When I think of “Kong Kong” and the 1970s, the terrible “King Kong” remake with Jeff Bridges and Jessica Lange comes to mind. Oh my, how far the Eighth Wonder of the World has come. A completely different take on the legendary screen icon King Kong, “Kong: Skull Island” is an exquisitely photographed, superbly thrilling wartime action-adventure. Set in the aftermath of Vietnam, the film finds a group of adventurers and soldiers ready to explore an uncharted island and are completely unaware of the horrors that await them. The film is filled with suspenseful action set pieces, interesting characters, an unabashed sense of fun throughout, and is a darling tribute to 1970s action adventure cinema.
Can it be said enough how much I adore the look of this film? It's so beautifully photographed by DP Larry Fong that I just wanted to lick the screen. The film proves that this guy can shot a film that isn't drenched in grays and blacks (he shot “Watchmen” and “Batman v. Superman:Dawn of Justice"). The film has a stark color palate that evokes the time period in which the film takes place: the early 1970s. The movie finds the mysterious Bill Randa (John Goodman) trying to get funding for an expedition to a mysterious uncharted island in the Pacific. The island is surrounded by raging storm clouds and has somehow miraculous preserved the land in a prehistoric state. A large group head to the island including a team of soldiers led by Prestan Packard (Samual L. Jackson), adventurer James Conrad (Tom Hiddleston), wartime photographer Mason Weaver (Brie Larson), among many others. Before the group and its fleet of military helicopters even have a chance to land, a familiar giant ape rips most of them out of the sky leaving a handful of survivors whose goal is to now just to get off the island.
Kong isn't the only beast on the island. There are plenty of other large, exotic, and deadly creatures that take out the rest of the group one by one. In this way, “Kong: Skull Island” works in the vein of many other fun adventure films, like “Jurassic Park” (and the recent and excellent “Godzilla”) in which humans try to survive among large predators hellbent of making them their next meal. There's not much in the way of fascinating plot; this after all a fun monster movie, but the script provided by Dan Gilroy, Max Borenstein, and Derek Connolly, is completely adequate. They create some fun characters and with director Jordan Vogt-Roberts stage some delightfully thrilling action sequences and a surprising amount of fun, comic relief.
Much will be said about this new take on Kong, as it completely differs from the wonderful 2005 version by Peter Jackson. That was a straight up remake of the 1933 classic. “Kong: Skull Island” is very much its own thing. There are recognizable elements including the previously mentioned prehistoric creatures and, of course, a giant man-made wall. The film interestingly set in the aftermath of Vietnam makes for a fascinating setting and Vogt-Roberts gives the film an appropriate look for the time period. Classic rock songs blare on the soundtrack and the visual elements involved are simply scrumptious. And while the film isn't nearly as emotionally wrenching as Jackson's film, the film does find a sweet spot between action and emotion.

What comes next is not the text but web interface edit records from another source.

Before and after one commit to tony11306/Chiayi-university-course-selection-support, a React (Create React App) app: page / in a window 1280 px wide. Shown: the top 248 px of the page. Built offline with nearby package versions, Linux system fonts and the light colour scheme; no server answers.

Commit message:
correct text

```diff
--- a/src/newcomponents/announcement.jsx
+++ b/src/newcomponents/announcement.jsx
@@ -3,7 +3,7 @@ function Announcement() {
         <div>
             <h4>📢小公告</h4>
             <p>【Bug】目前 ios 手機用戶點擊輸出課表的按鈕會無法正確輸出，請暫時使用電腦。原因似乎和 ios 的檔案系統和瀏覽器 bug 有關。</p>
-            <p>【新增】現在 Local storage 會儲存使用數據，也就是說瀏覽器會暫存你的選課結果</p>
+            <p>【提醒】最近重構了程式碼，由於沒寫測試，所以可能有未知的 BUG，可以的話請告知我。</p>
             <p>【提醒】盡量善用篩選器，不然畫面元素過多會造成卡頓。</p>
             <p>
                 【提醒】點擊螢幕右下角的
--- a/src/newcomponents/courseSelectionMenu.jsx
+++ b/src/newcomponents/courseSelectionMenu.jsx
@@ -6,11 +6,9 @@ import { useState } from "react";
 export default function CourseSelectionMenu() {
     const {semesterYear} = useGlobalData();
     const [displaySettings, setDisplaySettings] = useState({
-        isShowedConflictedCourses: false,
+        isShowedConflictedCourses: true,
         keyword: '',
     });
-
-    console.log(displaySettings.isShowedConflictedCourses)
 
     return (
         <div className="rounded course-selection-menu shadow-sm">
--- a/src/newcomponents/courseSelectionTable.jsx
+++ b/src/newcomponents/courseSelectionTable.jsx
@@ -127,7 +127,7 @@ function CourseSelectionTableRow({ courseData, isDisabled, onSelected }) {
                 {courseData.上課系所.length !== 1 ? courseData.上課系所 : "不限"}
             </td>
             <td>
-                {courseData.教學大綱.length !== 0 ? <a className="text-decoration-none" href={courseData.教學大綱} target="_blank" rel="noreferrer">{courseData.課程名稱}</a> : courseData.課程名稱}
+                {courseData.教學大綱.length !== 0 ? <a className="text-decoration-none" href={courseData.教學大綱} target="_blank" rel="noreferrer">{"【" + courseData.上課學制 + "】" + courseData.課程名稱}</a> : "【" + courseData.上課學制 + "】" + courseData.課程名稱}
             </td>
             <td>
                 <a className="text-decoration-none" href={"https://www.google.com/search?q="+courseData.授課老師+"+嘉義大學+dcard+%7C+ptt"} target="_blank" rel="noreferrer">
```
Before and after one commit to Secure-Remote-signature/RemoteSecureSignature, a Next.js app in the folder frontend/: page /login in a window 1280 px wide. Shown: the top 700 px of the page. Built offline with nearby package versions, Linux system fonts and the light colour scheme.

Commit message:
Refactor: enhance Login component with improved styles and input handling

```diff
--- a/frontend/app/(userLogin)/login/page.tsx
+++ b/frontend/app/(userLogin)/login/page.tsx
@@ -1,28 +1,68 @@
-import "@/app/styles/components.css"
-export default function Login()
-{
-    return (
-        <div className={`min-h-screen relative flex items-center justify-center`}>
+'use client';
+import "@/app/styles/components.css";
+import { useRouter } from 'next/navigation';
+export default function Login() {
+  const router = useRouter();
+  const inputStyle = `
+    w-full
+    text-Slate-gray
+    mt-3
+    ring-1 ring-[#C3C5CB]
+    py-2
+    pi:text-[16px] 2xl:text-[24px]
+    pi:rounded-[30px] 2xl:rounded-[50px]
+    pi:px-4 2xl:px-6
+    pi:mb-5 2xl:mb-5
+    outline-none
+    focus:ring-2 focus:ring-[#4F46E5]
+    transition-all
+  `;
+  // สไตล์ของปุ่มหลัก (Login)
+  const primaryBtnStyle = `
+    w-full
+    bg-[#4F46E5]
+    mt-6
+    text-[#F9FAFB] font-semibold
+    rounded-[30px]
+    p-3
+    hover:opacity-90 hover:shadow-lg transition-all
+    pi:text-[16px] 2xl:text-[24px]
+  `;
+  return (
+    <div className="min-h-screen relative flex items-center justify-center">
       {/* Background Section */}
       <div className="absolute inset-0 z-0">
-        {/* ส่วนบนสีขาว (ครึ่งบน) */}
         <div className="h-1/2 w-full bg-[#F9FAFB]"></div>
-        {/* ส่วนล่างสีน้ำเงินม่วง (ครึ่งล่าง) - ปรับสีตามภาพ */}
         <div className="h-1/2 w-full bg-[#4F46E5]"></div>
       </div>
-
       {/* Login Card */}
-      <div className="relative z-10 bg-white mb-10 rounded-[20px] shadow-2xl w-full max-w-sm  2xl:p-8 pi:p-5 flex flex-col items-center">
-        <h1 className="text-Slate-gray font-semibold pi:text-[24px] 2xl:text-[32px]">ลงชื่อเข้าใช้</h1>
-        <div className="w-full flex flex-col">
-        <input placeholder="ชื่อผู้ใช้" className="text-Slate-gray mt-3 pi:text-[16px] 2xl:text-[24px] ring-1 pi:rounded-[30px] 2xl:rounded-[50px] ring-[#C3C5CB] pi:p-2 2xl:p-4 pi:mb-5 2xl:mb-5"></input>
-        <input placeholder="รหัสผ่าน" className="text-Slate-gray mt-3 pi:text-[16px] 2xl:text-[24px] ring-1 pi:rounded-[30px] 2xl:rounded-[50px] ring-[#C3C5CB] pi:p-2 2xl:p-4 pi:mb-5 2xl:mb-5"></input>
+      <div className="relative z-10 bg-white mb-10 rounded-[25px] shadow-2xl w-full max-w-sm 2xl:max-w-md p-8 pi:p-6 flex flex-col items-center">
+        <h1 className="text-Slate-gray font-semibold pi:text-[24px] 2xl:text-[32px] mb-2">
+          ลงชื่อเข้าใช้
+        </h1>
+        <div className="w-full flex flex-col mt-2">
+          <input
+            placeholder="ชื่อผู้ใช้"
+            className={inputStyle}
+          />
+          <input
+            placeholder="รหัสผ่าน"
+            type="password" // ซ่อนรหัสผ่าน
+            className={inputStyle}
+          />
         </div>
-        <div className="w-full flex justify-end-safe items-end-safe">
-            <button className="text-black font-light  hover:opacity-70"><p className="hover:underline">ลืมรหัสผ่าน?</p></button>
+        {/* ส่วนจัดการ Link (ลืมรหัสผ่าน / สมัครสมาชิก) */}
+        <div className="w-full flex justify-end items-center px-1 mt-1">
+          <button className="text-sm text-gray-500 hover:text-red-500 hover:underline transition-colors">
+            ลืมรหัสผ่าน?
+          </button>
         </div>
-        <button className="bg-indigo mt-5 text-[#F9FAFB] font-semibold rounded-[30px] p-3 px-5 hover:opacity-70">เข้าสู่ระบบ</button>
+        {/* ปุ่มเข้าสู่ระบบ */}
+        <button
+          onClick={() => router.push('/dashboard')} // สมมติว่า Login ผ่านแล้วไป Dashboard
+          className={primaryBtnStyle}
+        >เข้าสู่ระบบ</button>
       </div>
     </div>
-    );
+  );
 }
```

“Kong: Skull Island” is a rip-roaring good time. It's visually appealing, terrific special effects, a strong cast, and a delectable sense of style. The evocation of war films like “Apocalypse Now” and its brethren will not be lost on film nerds of a certain age. And the fact that the film will begin a franchise filled with famous cinematic monsters is just the tip of the iceberg; this monster mash is king. GRADE: A-